→ RECORDS PROVIDED
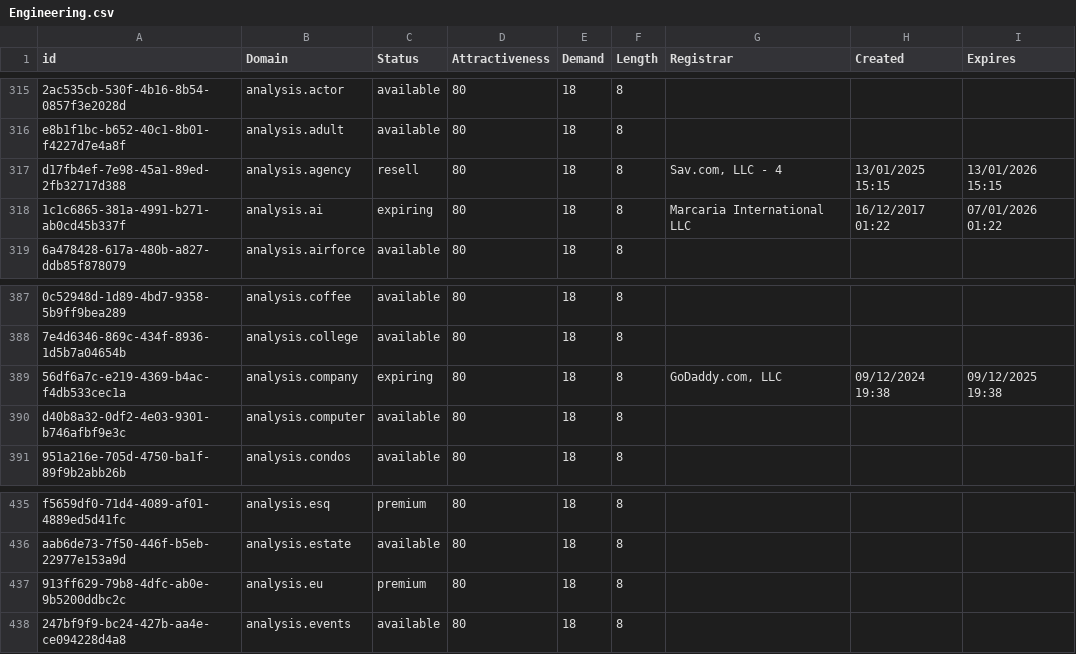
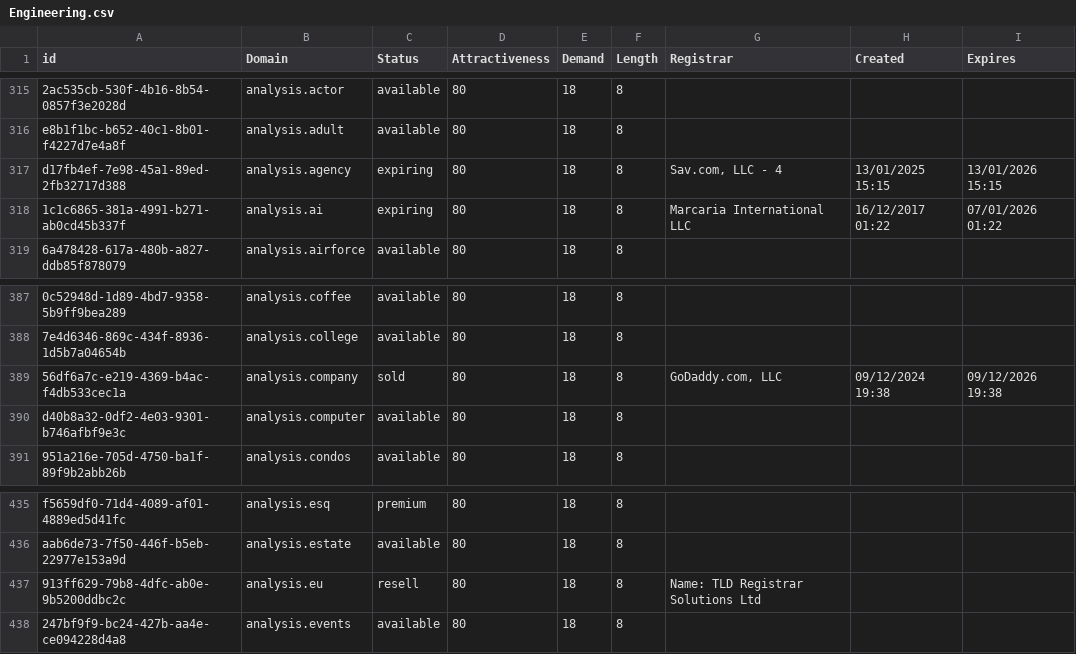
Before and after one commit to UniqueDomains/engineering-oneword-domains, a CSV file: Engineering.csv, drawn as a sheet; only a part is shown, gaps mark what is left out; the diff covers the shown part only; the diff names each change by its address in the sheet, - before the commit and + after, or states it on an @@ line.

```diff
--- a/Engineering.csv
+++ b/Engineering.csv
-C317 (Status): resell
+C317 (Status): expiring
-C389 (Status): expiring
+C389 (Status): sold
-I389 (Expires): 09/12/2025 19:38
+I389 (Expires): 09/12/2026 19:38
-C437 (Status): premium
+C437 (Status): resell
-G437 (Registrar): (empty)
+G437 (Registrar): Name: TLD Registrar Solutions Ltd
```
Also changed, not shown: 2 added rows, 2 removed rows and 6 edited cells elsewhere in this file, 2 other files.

→ TASK OBJECTIVE
Across the entries above, find the lines with the string "expiring" and copy them.

→ ANSWER AREA
+C317 (Status): expiring
-C389 (Status): expiring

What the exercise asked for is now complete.